■ **Directions**: Each line with the string "GMaps" is to be copied from the records below.
====== Dataset content ======
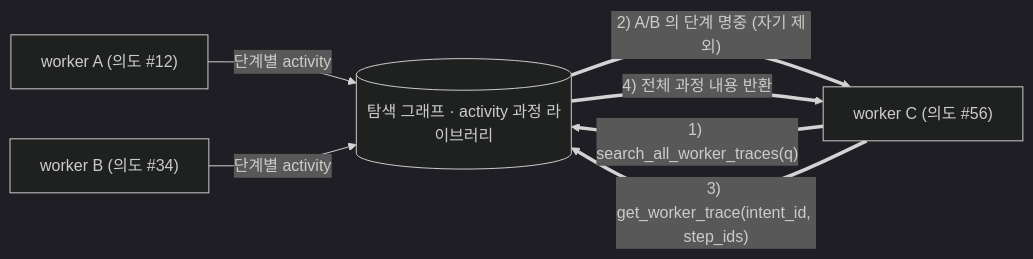
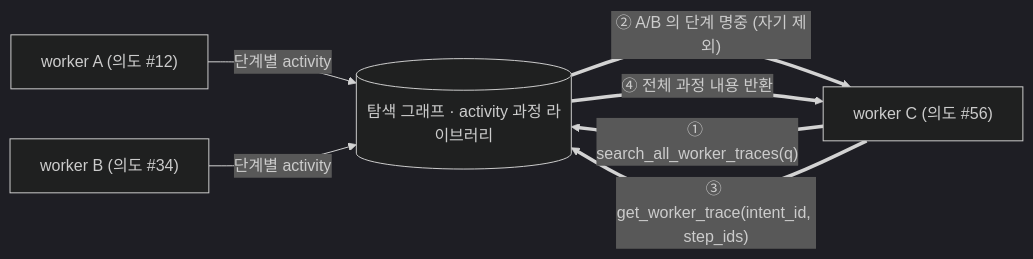
One commit to j5tv9nfzhn-hue/ARTEX-HYDRA changed the fourth of 5 diagrams in README.md. Above: the diagram before and after it, drawn with Mermaid (dark theme). The commit also changed 1 other file, not shown here.

Commit message:
docs(readme): worker 과정 교환 다이어그램 간선 라벨을 Mermaid 11 에서 깨지지 않는 원문자로 교체 — GitHub 현행 렌더러에서 "Unsupported markdown: list" 로 보이던 결함 해소 (G37)
G35 가 zh 에서 ko·en 로 옮긴 "worker 사이의 과정 단위 정보 교환" 다이어그램의
간선 라벨 네 개가 1)·2)·3)·4) 로 시작해, Mermaid 11(=GitHub 현행 마크다운
렌더러)이 이를 순서목록으로 오해하고 라벨을 "Unsupported markdown: list" 텍스트로
대체해 왔다. 접두를 ①②③④ 원문자로 바꿔 Mermaid 10·11 양쪽에서 렌더되게 한다.
같은 README 의 todolist 다이어그램이 이미 ①②③ 를 쓰므로 표기도 일관된다.
README.zh.md 는 상류 원문 보존본이라 미접촉(상류 유래 결함).

검증: mermaid-cli 11.4.2 로 ko·en 네 번째 블록 재렌더 CLEAN(이전 BROKEN),
PNG 육안 네 라벨 정상, diff 각 4줄 교체(두뇌·코드·링크·헤더 미변), 상대 링크 253
깨짐 0·헤더 23/23 대칭 유지.

````diff
--- a/README.md
+++ b/README.md
@@ -287,9 +287,9 @@
 ```mermaid
 flowchart LR
   WA["worker A (의도 #12)"] -->|"단계별 activity"| ACT[("탐색 그래프 · activity 과정 라이브러리")]
   WB["worker B (의도 #34)"] -->|"단계별 activity"| ACT
-  WC["worker C (의도 #56)"] ==>|"1) search_all_worker_traces(q)"| ACT
-  ACT ==>|"2) A/B 의 단계 명중 (자기 제외)"| WC
-  WC ==>|"3) get_worker_trace(intent_id, step_ids)"| ACT
-  ACT ==>|"4) 전체 과정 내용 반환"| WC
+  WC["worker C (의도 #56)"] ==>|"① search_all_worker_traces(q)"| ACT
+  ACT ==>|"② A/B 의 단계 명중 (자기 제외)"| WC
+  WC ==>|"③ get_worker_trace(intent_id, step_ids)"| ACT
+  ACT ==>|"④ 전체 과정 내용 반환"| WC
 ```
````
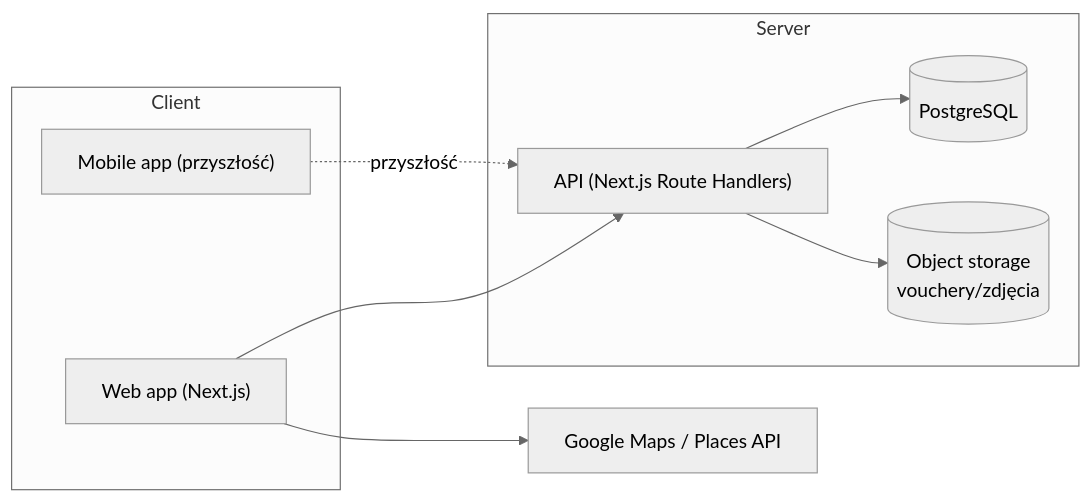
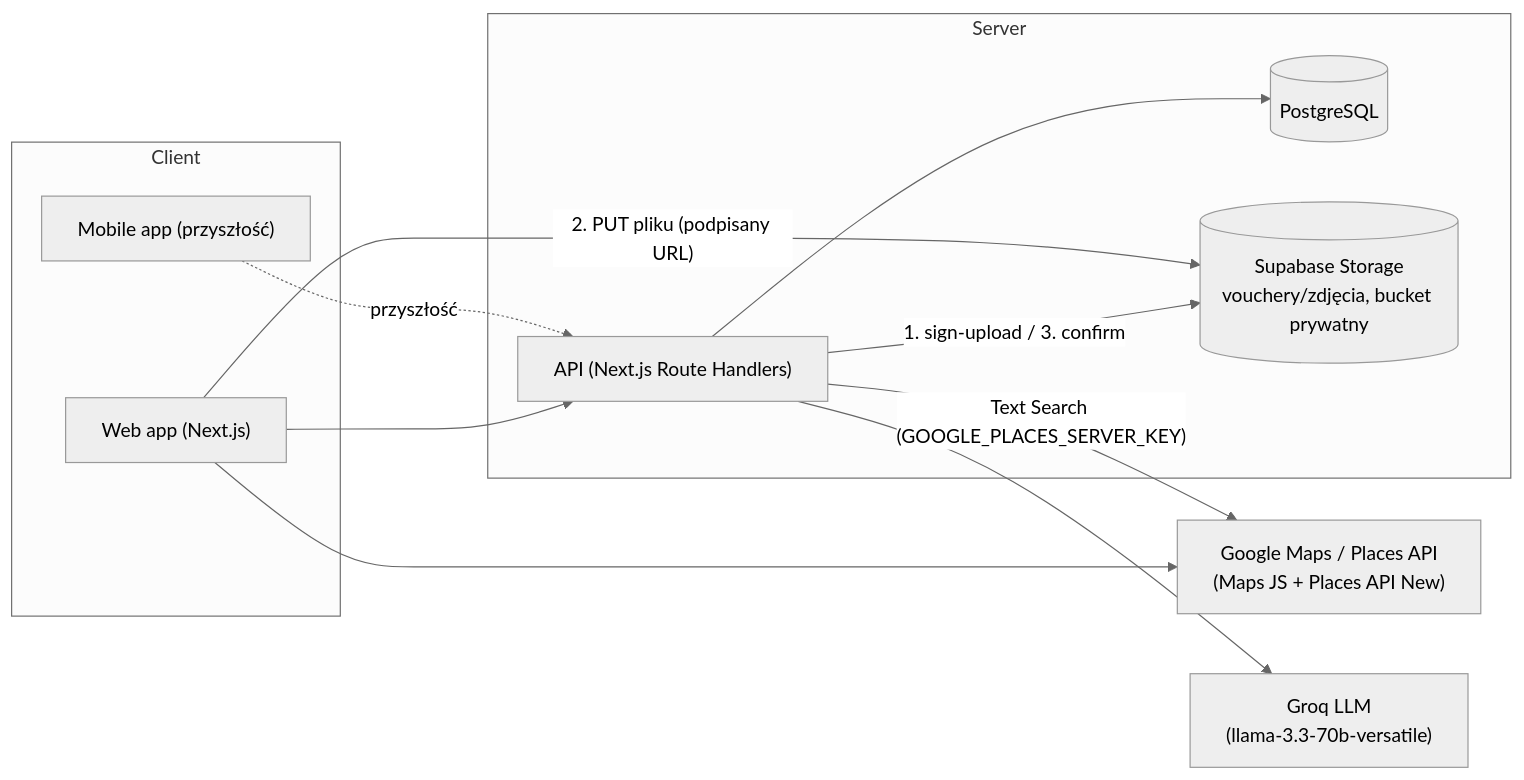
Before and after one commit to joanna1312-ai/KARNET.asist.v3: the diagram in v3_paczka_dok/v2/docs/ARCHITECTURE.md, drawn with Mermaid (neutral theme). The commit also changed other lines of this file and 6 other files, not shown here.

````diff
--- a/v3_paczka_dok/v2/docs/ARCHITECTURE.md
+++ b/v3_paczka_dok/v2/docs/ARCHITECTURE.md
@@ -12,19 +13,23 @@
 ```mermaid
 flowchart LR
   subgraph Client
     Web["Web app (Next.js)"]
     Mobile["Mobile app (przyszłość)"]
   end
   subgraph Server
     API["API (Next.js Route Handlers)"]
     DB[(PostgreSQL)]
-    Storage[(Object storage\nvouchery/zdjęcia)]
+    Storage[(Supabase Storage\nvouchery/zdjęcia, bucket prywatny)]
   end
-  GMaps["Google Maps / Places API"]
+  GMaps["Google Maps / Places API\n(Maps JS + Places API New)"]
+  Groq["Groq LLM\n(llama-3.3-70b-versatile)"]
 
   Web --> API
   Mobile -. przyszłość .-> API
   API --> DB
-  API --> Storage
+  API -- "1. sign-upload / 3. confirm" --> Storage
+  Web -- "2. PUT pliku (podpisany URL)" --> Storage
   Web --> GMaps
+  API -- "Text Search (GOOGLE_PLACES_SERVER_KEY)" --> GMaps
+  API --> Groq
 ```
````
======
■ **Response to this task**:
-  GMaps["Google Maps / Places API"]
+  GMaps["Google Maps / Places API\n(Maps JS + Places API New)"]
   Web --> GMaps
+  API -- "Text Search (GOOGLE_PLACES_SERVER_KEY)" --> GMaps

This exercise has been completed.